Monday, July 6, 2015

A few things I've learned.

So much to say but little time to write it out! 

As a mother of five children, four basically grown with one entering his junior year of high school, I finally realize how overwhelming the task of raising a child is. (after 27 years I now have the time to think about it!) 

My dream as a child myself was to become a wife and mother; God graciously fulfilled those dreams for me. Shortly after becoming a mother I realized how much more my heart would desire, not for myself  but for my children. And once again God has shown Himself to be a God of goodness and provision.
Since I have finally had some down time, for the first time in months (since 2013 according to my last blog post!) it has all started to hit me. My children have grown up...two married to amazing men, one living independently, one desperately trying to figure out how to live independently and the last trying to figure out what he would like to do with his life! My goodness it’s not a lie, time really does fly!

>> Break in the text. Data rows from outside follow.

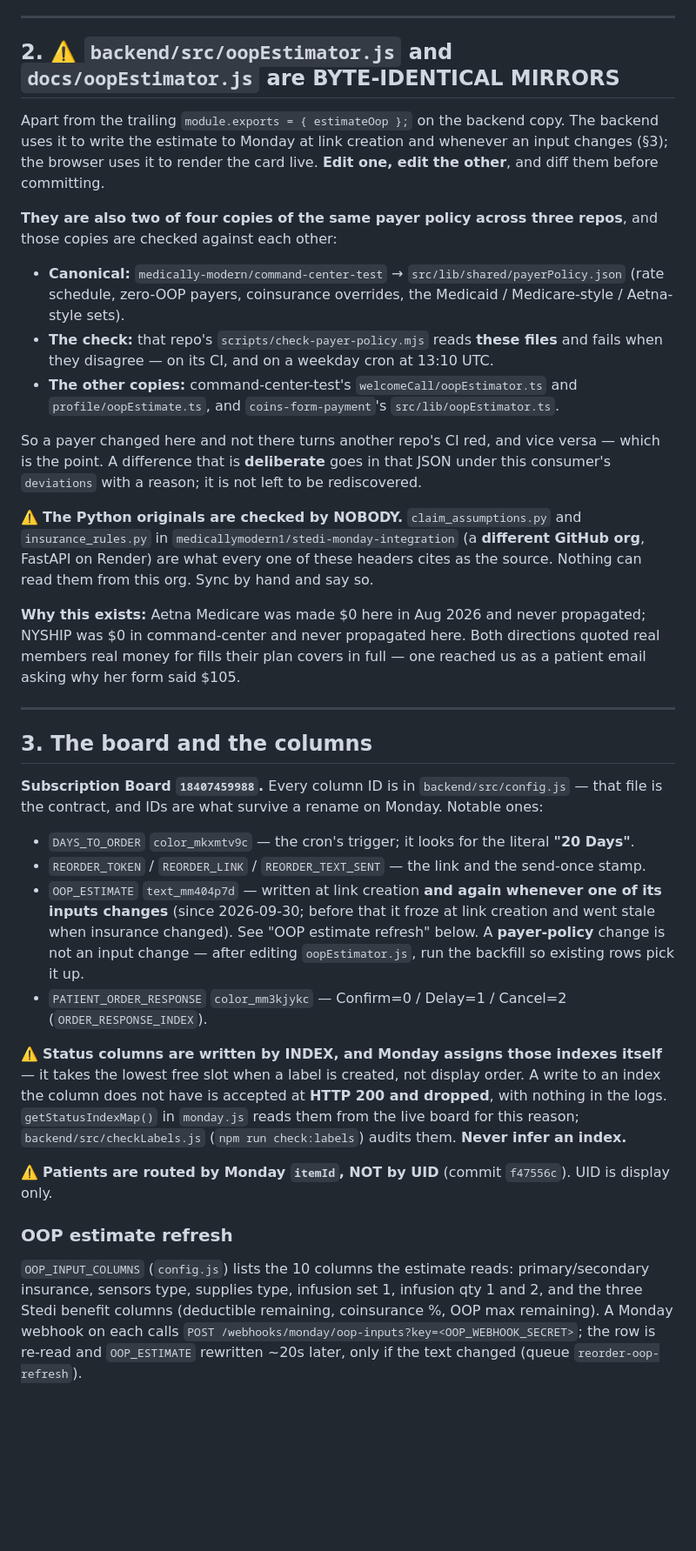
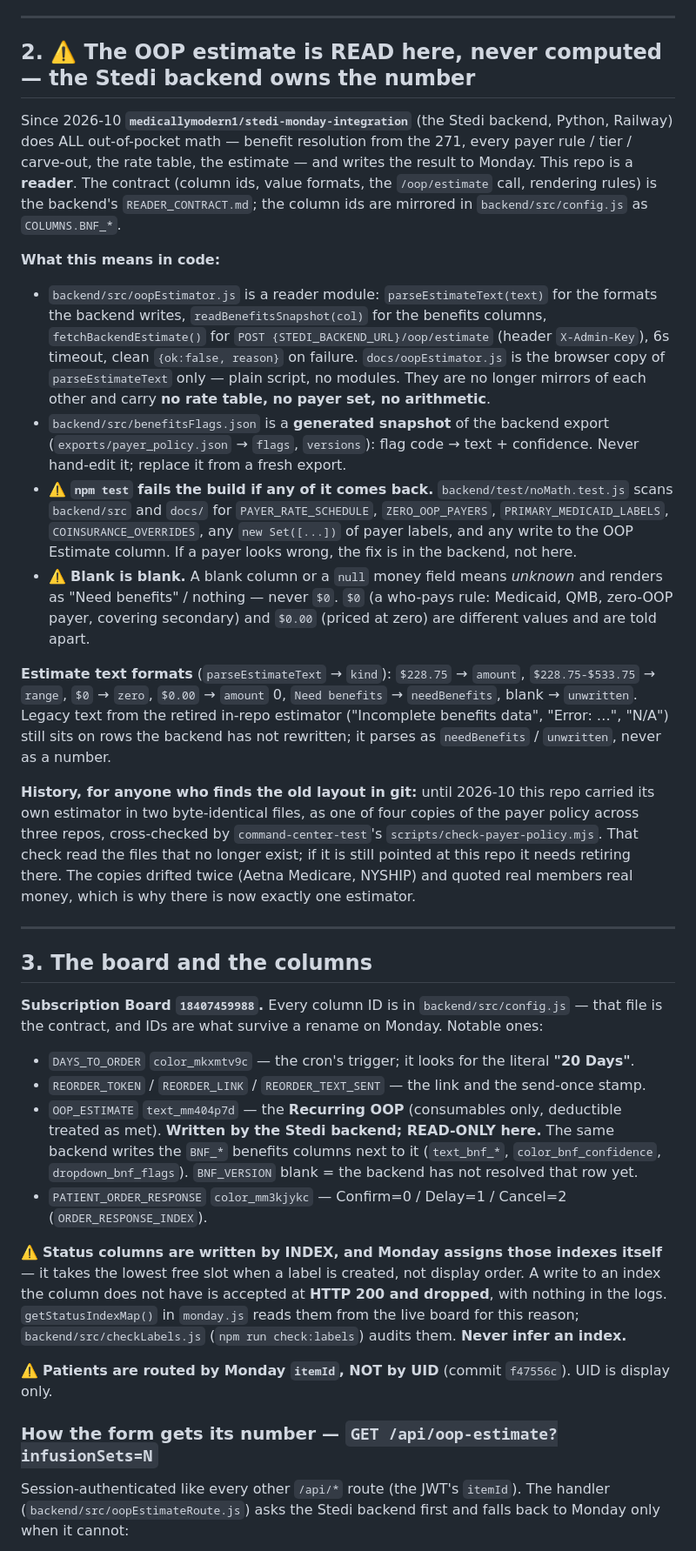
Before and after one commit to medically-modern/reorder-patient-form, a Markdown page: CLAUDE.md, the part around one of its changes. Shown at 87% size. Rendered like a GitHub page; blank space fills up the shorter version.

```diff
--- a/CLAUDE.md
+++ b/CLAUDE.md
@@ -30,35 +30,45 @@ change than it looks.
 
 ---
 
-## 2. ⚠️ `backend/src/oopEstimator.js` and `docs/oopEstimator.js` are BYTE-IDENTICAL MIRRORS
+## 2. ⚠️ The OOP estimate is READ here, never computed — the Stedi backend owns the number
 
-Apart from the trailing `module.exports = { estimateOop };` on the backend copy. The backend uses
-it to write the estimate to Monday at link creation and whenever an input changes (§3); the browser uses it to render the card
-live. **Edit one, edit the other**, and diff them before committing.
+Since 2026-10 **`medicallymodern1/stedi-monday-integration`** (the Stedi backend, Python, Railway)
+does ALL out-of-pocket math — benefit resolution from the 271, every payer rule / tier / carve-out,
+the rate table, the estimate — and writes the result to Monday. This repo is a **reader**. The
+contract (column ids, value formats, the `/oop/estimate` call, rendering rules) is the backend's
+`READER_CONTRACT.md`; the column ids are mirrored in `backend/src/config.js` as `COLUMNS.BNF_*`.
 
-**They are also two of four copies of the same payer policy across three repos**, and those copies
-are checked against each other:
+**What this means in code:**
 
-- **Canonical:** `medically-modern/command-center-test` → `src/lib/shared/payerPolicy.json`
-  (rate schedule, zero-OOP payers, coinsurance overrides, the Medicaid / Medicare-style /
-  Aetna-style sets).
-- **The check:** that repo's `scripts/check-payer-policy.mjs` reads **these files** and fails when
-  they disagree — on its CI, and on a weekday cron at 13:10 UTC.
-- **The other copies:** command-center-test's `welcomeCall/oopEstimator.ts` and
-  `profile/oopEstimate.ts`, and `coins-form-payment`'s `src/lib/oopEstimator.ts`.
+- `backend/src/oopEstimator.js` is a reader module: `parseEstimateText(text)` for the formats the
+  backend writes, `readBenefitsSnapshot(col)` for the benefits columns, `fetchBackendEstimate()`
+  for `POST {STEDI_BACKEND_URL}/oop/estimate` (header `X-Admin-Key`), 6s timeout, clean
+  `{ok:false, reason}` on failure. `docs/oopEstimator.js` is the browser copy of
+  `parseEstimateText` only — plain script, no modules. They are no longer mirrors of each other
+  and carry **no rate table, no payer set, no arithmetic**.
+- `backend/src/benefitsFlags.json` is a **generated snapshot** of the backend export
+  (`exports/payer_policy.json` → `flags`, `versions`): flag code → text + confidence. Never
+  hand-edit it; replace it from a fresh export.
+- ⚠️ **`npm test` fails the build if any of it comes back.** `backend/test/noMath.test.js` scans
+  `backend/src` and `docs/` for `PAYER_RATE_SCHEDULE`, `ZERO_OOP_PAYERS`, `PRIMARY_MEDICAID_LABELS`,
+  `COINSURANCE_OVERRIDES`, any `new Set([...])` of payer labels, and any write to the OOP Estimate
+  column. If a payer looks wrong, the fix is in the backend, not here.
+- ⚠️ **Blank is blank.** A blank column or a `null` money field means *unknown* and renders as
+  "Need benefits" / nothing — never `$0`. `$0` (a who-pays rule: Medicaid, QMB, zero-OOP payer,
+  covering secondary) and `$0.00` (priced at zero) are different values and are told apart.
 
-So a payer changed here and not there turns another repo's CI red, and vice versa — which is the
-point. A difference that is **deliberate** goes in that JSON under this consumer's `deviations`
-with a reason; it is not left to be rediscovered.
+**Estimate text formats** (`parseEstimateText` → `kind`): `$228.75` → `amount`,
+`$228.75-$533.75` → `range`, `$0` → `zero`, `$0.00` → `amount` 0, `Need benefits` →
+`needBenefits`, blank → `unwritten`. Legacy text from the retired in-repo estimator
+("Incomplete benefits data", "Error: …", "N/A") still sits on rows the backend has not
+rewritten; it parses as `needBenefits` / `unwritten`, never as a number.
 
-⚠️ **The Python originals are checked by NOBODY.** `claim_assumptions.py` and `insurance_rules.py`
-in `medicallymodern1/stedi-monday-integration` (a **different GitHub org**, FastAPI on Render) are
-what every one of these headers cites as the source. Nothing can read them from this org. Sync by
-hand and say so.
-
-**Why this exists:** Aetna Medicare was made $0 here in Aug 2026 and never propagated; NYSHIP was
-$0 in command-center and never propagated here. Both directions quoted real members real money for
-fills their plan covers in full — one reached us as a patient email asking why her form said $105.
+**History, for anyone who finds the old layout in git:** until 2026-10 this repo carried its own
+estimator in two byte-identical files, as one of four copies of the payer policy across three
+repos, cross-checked by `command-center-test`'s `scripts/check-payer-policy.mjs`. That check
+read the files that no longer exist; if it is still pointed at this repo it needs retiring there.
+The copies drifted twice (Aetna Medicare, NYSHIP) and quoted real members real money, which is why
+there is now exactly one estimator.
 
 ---
 
@@ -69,10 +79,10 @@ the contract, and IDs are what survive a rename on Monday. Notable ones:
 
 - `DAYS_TO_ORDER` `color_mkxmtv9c` — the cron's trigger; it looks for the literal **"20 Days"**.
 - `REORDER_TOKEN` / `REORDER_LINK` / `REORDER_TEXT_SENT` — the link and the send-once stamp.
-- `OOP_ESTIMATE` `text_mm404p7d` — written at link creation **and again whenever one of its inputs
-  changes** (since 2026-09-30; before that it froze at link creation and went stale when insurance
-  changed). See "OOP estimate refresh" below. A **payer-policy** change is not an input change —
-  after editing `oopEstimator.js`, run the backfill so existing rows pick it up.
+- `OOP_ESTIMATE` `text_mm404p7d` — the **Recurring OOP** (consumables only, deductible treated as
+  met). **Written by the Stedi backend; READ-ONLY here.** The same backend writes the
+  `BNF_*` benefits columns next to it (`text_bnf_*`, `color_bnf_confidence`,
+  `dropdown_bnf_flags`). `BNF_VERSION` blank = the backend has not resolved that row yet.
 - `PATIENT_ORDER_RESPONSE` `color_mm3kjykc` — Confirm=0 / Delay=1 / Cancel=2 (`ORDER_RESPONSE_INDEX`).
 
 ⚠️ **Status columns are written by INDEX, and Monday assigns those indexes itself** — it takes the
@@ -83,11 +93,9 @@ in `monday.js` reads them from the live board for this reason; `backend/src/chec
 
 ⚠️ **Patients are routed by Monday `itemId`, NOT by UID** (commit `f47556c`). UID is display only.
 
-### OOP estimate refresh
+### How the form gets its number — `GET /api/oop-estimate?infusionSets=N`
 
-`OOP_INPUT_COLUMNS` (`config.js`) lists the 10 columns the estimate reads: primary/secondary
-insurance, sensors type, supplies type, infusion set 1, infusion qty 1 and 2, and the three Stedi
-benefit columns (deductible remaining, coinsurance %, OOP max remaining). A Monday webhook on each
-calls `POST /webhooks/monday/oop-inputs?key=<OOP_WEBHOOK_SECRET>`; the row is re-read and
-`OOP_ESTIMATE` rewritten ~20s later, only if the text changed (queue `reorder-oop-refresh`).
+Session-authenticated like every other `/api/*` route (the JWT's `itemId`). The handler
+(`backend/src/oopEstimateRoute.js`) asks the Stedi backend first and falls back to Monday only
+when it cannot:
 
```
Also changed, not shown: other parts of CLAUDE.md (+53 -22 lines).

It hit me hard this morning when I read my daughter’s instagram post about her amazing husband taking care of her through a seizure she had due to low blood sugar.

It has been years since I have had to care for Lindsay’s chronic illness.  Diagnosed with Type I diabetes when she was eight years old. It was really hard to be told I would have to test her sugar 5-10 times a day, sometimes hourly throughout the night, make arrangements for her to have 2-3 types of insulin available to her at all times, syringes, blood monitors, testing strips, every two hours a snack and the most difficult thing for me was I had to give her shots many times in a day.  She was in the hospital for a week the first time, we had to call 911 on three occasions, we missed a family trip one time because she got low blood sugar and fell off of a kitchen stool and we had to call EMS. And one time I had to pick her up from school because her blood sugar was 32 (normal is between 80-120) she was pretty much comatose.  It was not easy! And throw into the mix all the activities and responsibilities of four other children! Just thinking of going through all of these things plus some is exhausting. But we did it!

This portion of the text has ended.